“For you have been called for this purpose, since Christ also suffered for you, leaving you an example for you to follow in His steps” 1 Peter 2:21.

To follow in the steps of Jesus Christ the suffering servant is the high calling of every Christian, but why did Christ suffer?
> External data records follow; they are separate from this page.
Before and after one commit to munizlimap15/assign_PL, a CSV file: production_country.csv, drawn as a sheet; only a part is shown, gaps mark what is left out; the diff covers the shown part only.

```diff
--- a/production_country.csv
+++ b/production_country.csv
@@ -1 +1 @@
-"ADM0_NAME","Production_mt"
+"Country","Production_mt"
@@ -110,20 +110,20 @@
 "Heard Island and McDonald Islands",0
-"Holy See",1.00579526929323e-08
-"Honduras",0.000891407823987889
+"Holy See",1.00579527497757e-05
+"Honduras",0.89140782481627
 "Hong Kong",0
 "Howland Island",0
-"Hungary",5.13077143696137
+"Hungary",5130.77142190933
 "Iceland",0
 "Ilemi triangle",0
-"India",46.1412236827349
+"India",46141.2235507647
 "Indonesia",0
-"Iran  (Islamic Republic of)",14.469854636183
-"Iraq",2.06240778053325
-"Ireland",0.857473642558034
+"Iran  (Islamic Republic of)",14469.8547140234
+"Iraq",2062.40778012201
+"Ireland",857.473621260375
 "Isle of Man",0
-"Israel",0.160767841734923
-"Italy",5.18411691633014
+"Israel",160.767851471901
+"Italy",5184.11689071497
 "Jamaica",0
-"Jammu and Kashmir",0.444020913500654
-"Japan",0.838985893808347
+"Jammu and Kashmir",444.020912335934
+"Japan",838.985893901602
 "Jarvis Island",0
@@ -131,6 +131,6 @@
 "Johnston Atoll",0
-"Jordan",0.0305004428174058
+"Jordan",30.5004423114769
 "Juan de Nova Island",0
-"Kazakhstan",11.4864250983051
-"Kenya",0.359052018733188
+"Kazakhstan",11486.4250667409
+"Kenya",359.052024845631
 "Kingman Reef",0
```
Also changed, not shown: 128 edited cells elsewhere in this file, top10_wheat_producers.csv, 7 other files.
Did He suffer for some wrong, of course not, as stated in Hebrews 7:26, “For it was fitting for us to have such a high priest, holy, innocent, undefiled, separated from sinners and exalted above the heavens.” Again in 4:15, “For we do not have a high priest who cannot sympathize with our weaknesses, but One who has been tempted in all things as we are, yet without sin.” Again in 1 Peter 2:22, “WHO COMMITTED NO SIN, NOR WAS ANY DECEIT FOUND IN HIS MOUTH;” No, Christ suffered the greatest injustice the world has ever known, He was perfectly without sin, in the right, and suffered unto the worst of deaths as a criminal at the hands of those who were perfectly wrong for wanting to kill Him.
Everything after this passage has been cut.